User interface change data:
──────────

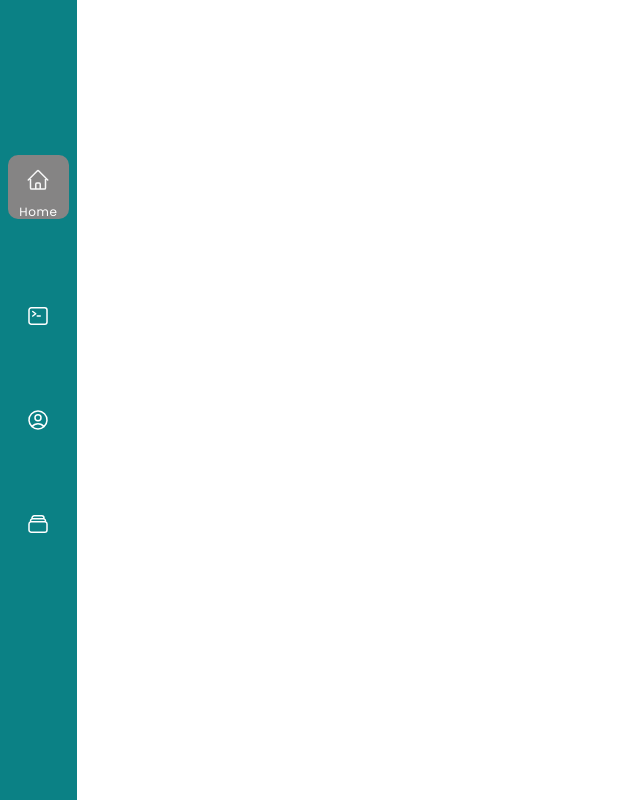
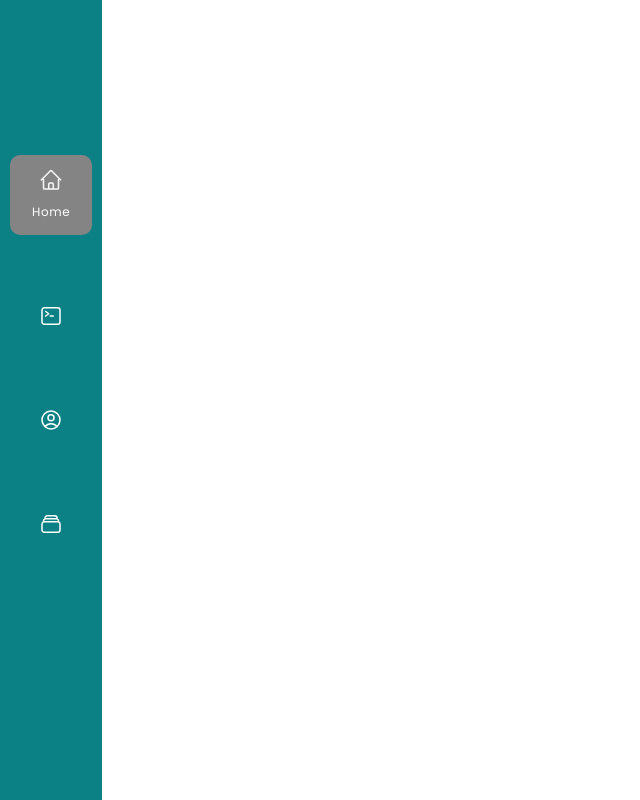
Before and after one commit to JoshuU1610/Portafolio, a plain HTML site: page index.html in a window 1280 px wide. Shown: the whole page, without its empty margins (0-640 px from the left). Drawn offline with Linux system fonts and the light colour scheme.

Commit message:
Cambio del porcentaje que ocupa el menu en pc

```diff
--- a/app.js
+++ b/app.js
@@ -9,7 +9,6 @@ function setIndicatorPosition() {
     const index = Array.from(listItems).indexOf(activeItem);
     const widthValue = activeItem.offsetWidth;
     const position = index * widthValue;
-    console.log(position);
     indicator.style.transform = `translateX(${position}px)`;
   }
 }
@@ -21,7 +20,6 @@ function setIndicatorPosition2() {
       const index = Array.from(listItems).indexOf(activeItem);
       const heightValue = activeItem.offsetHeight;
       const position = index * heightValue;
-      console.log(position);
       indicator.style.transform = `translatey(${position}px)`;
     }
   }
--- a/styles.css
+++ b/styles.css
@@ -137,7 +137,7 @@ body{
 		top: 0;
 		margin: 0;
 		padding: 0;
-		width: 6%;
+		width: 8%;
 		height: 100%;
 	}
 
@@ -168,7 +168,7 @@ body{
 		top: 9rem;
 		margin: 0.67rem 0rem;
 		width: 80%;
-		height: 8%;
+		height: 10%;
 		border-radius: 10px;
 	}
 
```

──────────

Copy out each line of the data in which the word "from" appears.

SOLUTION BELOW:
Before and after one commit to JoshuU1610/Portafolio, a plain HTML site: page index.html in a window 1280 px wide. Shown: the whole page, without its empty margins (0-640 px from the left). Drawn offline with Linux system fonts and the light colour scheme.
     const index = Array.from(listItems).indexOf(activeItem);
       const index = Array.from(listItems).indexOf(activeItem);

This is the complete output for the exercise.